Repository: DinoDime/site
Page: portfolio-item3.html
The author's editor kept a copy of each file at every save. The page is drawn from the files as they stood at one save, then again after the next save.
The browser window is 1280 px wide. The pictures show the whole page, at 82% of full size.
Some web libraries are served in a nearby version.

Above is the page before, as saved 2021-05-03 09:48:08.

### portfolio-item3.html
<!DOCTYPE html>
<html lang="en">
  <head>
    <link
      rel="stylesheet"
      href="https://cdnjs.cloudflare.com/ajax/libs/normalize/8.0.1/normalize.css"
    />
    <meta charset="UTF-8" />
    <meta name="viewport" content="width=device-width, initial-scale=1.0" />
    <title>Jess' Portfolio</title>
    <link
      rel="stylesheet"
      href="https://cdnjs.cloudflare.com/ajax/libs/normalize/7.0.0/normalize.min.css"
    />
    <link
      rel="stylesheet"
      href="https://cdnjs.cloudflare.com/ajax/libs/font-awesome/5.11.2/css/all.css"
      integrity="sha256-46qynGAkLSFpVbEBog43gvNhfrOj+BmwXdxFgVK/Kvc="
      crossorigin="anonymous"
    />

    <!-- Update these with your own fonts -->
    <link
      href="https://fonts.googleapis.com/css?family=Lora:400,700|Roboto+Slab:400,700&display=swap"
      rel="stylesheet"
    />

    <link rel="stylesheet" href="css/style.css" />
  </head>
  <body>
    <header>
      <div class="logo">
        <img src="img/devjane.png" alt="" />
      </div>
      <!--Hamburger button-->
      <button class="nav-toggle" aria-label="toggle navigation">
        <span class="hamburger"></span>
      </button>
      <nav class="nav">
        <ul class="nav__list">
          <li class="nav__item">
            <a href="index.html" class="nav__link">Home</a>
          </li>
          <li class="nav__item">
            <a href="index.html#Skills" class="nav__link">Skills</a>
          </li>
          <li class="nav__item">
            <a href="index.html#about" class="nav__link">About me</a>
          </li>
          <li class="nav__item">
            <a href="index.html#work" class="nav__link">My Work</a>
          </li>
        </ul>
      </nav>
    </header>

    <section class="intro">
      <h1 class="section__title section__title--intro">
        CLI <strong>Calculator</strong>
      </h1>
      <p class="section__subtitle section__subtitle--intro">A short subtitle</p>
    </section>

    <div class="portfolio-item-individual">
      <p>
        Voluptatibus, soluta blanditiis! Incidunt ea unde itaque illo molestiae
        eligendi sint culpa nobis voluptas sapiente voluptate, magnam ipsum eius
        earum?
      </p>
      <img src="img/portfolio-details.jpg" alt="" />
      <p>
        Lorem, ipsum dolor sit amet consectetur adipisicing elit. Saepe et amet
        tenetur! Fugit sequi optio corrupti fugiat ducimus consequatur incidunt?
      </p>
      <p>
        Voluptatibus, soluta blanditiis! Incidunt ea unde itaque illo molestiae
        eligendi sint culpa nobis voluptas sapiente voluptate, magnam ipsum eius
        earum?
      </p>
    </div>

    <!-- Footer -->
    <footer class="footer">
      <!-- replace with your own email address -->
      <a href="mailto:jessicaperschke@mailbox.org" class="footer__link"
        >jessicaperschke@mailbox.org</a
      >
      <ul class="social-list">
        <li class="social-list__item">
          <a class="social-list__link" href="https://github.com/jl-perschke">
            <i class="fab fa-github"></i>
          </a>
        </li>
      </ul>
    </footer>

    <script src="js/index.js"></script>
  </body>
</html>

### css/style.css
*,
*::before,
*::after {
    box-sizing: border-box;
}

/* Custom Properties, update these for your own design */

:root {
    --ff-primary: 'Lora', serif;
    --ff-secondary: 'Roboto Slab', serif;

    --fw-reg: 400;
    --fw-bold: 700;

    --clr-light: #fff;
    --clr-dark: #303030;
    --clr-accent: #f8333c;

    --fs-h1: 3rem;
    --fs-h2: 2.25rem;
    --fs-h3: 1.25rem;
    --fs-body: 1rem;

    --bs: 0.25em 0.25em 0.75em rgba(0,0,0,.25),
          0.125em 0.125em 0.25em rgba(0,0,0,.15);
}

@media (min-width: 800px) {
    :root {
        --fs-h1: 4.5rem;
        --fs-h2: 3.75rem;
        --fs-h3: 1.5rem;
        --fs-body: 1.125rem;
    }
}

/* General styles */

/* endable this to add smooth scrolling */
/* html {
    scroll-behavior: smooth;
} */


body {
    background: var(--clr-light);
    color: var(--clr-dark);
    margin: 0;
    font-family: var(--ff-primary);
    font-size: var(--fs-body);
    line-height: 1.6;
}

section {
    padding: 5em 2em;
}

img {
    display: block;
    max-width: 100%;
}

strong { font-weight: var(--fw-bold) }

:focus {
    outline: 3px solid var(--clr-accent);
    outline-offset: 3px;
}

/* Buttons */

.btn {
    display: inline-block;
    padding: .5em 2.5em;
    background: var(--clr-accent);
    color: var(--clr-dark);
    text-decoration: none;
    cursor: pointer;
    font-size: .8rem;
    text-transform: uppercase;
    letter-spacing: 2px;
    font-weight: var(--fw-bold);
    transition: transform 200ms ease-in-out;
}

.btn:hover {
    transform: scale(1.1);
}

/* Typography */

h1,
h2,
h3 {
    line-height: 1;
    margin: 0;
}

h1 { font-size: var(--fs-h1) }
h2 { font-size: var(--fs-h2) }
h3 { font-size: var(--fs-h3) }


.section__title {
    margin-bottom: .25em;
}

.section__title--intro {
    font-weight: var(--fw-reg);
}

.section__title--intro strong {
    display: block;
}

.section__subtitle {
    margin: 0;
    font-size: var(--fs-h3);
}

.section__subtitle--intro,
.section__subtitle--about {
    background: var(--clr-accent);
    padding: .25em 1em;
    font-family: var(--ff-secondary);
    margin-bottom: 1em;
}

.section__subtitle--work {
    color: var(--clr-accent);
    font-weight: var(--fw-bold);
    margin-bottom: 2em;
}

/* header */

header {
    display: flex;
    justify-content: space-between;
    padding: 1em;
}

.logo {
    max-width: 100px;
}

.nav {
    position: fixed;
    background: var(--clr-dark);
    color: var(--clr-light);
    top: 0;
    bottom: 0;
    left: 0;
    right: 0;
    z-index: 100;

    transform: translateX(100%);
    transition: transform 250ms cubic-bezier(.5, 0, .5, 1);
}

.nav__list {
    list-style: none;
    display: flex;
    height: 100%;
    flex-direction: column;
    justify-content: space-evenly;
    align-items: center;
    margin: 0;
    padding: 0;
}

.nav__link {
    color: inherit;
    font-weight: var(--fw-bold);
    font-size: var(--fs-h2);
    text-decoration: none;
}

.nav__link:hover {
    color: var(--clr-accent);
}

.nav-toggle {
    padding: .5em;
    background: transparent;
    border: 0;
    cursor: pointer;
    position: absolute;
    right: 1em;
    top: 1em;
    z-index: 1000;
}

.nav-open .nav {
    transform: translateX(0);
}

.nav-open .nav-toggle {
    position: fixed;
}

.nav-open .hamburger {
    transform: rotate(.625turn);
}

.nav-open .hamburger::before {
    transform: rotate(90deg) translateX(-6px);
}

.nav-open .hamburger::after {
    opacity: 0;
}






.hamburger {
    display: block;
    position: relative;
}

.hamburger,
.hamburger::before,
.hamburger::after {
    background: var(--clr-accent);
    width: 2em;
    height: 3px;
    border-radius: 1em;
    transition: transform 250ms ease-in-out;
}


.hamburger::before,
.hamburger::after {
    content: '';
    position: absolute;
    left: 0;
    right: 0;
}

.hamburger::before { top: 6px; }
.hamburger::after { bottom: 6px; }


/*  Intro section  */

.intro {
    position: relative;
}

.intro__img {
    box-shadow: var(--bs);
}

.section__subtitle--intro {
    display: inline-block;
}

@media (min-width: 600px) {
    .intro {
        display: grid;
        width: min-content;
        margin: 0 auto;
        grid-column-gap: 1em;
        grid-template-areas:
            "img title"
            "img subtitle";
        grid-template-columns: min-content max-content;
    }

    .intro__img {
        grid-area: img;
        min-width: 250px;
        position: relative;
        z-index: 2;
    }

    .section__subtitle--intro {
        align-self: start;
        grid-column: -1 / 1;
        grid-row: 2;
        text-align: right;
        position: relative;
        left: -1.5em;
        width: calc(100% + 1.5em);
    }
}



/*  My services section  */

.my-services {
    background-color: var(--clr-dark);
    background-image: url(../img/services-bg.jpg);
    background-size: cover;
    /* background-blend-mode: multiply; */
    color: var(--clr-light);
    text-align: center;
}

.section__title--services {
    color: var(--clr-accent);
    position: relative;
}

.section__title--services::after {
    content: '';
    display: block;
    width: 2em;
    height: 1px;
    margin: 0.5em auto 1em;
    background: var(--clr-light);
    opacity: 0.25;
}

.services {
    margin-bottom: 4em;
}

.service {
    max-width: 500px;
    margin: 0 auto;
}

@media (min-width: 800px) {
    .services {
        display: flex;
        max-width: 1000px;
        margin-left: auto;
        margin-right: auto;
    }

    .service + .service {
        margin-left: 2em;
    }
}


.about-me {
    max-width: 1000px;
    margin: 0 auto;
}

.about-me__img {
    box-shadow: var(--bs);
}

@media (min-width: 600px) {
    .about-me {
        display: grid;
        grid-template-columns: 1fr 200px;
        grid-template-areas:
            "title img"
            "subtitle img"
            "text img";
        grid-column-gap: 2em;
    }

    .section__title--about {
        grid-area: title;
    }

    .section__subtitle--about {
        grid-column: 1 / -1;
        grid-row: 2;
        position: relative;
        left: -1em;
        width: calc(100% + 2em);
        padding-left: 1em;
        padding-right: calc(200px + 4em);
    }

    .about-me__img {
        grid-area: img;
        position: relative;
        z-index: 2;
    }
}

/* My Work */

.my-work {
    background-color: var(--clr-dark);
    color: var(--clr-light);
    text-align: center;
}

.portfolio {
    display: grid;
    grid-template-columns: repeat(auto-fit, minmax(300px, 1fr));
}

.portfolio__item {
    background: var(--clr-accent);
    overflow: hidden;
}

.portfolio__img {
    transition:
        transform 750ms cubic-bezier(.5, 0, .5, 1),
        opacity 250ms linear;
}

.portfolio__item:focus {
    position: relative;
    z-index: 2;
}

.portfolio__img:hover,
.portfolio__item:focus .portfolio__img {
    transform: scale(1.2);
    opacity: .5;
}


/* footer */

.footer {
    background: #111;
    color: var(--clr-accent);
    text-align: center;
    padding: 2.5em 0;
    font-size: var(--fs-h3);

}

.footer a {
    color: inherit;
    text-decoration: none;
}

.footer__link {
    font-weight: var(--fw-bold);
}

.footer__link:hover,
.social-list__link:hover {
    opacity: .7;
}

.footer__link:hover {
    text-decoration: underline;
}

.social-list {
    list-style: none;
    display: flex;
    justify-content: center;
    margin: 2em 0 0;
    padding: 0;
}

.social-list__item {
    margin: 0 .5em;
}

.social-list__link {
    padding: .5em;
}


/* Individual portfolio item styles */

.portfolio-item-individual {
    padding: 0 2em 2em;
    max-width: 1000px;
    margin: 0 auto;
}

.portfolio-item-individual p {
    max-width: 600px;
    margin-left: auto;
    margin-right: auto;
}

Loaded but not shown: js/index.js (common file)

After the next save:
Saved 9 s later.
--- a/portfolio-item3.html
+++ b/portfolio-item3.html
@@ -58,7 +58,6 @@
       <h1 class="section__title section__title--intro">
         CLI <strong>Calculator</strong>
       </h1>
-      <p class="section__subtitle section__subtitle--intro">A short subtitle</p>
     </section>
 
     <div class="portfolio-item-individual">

····················

» **What you need to do**
Restate, please, word for word the span of records running from the first line to the line bearing "The browser window", both included, and nothing outside it.

» **Result of this exercise**
Repository: DinoDime/site
Page: portfolio-item3.html
The author's editor kept a copy of each file at every save. The page is drawn from the files as they stood at one save, then again after the next save.
The browser window is 1280 px wide. The pictures show the whole page, at 82% of full size.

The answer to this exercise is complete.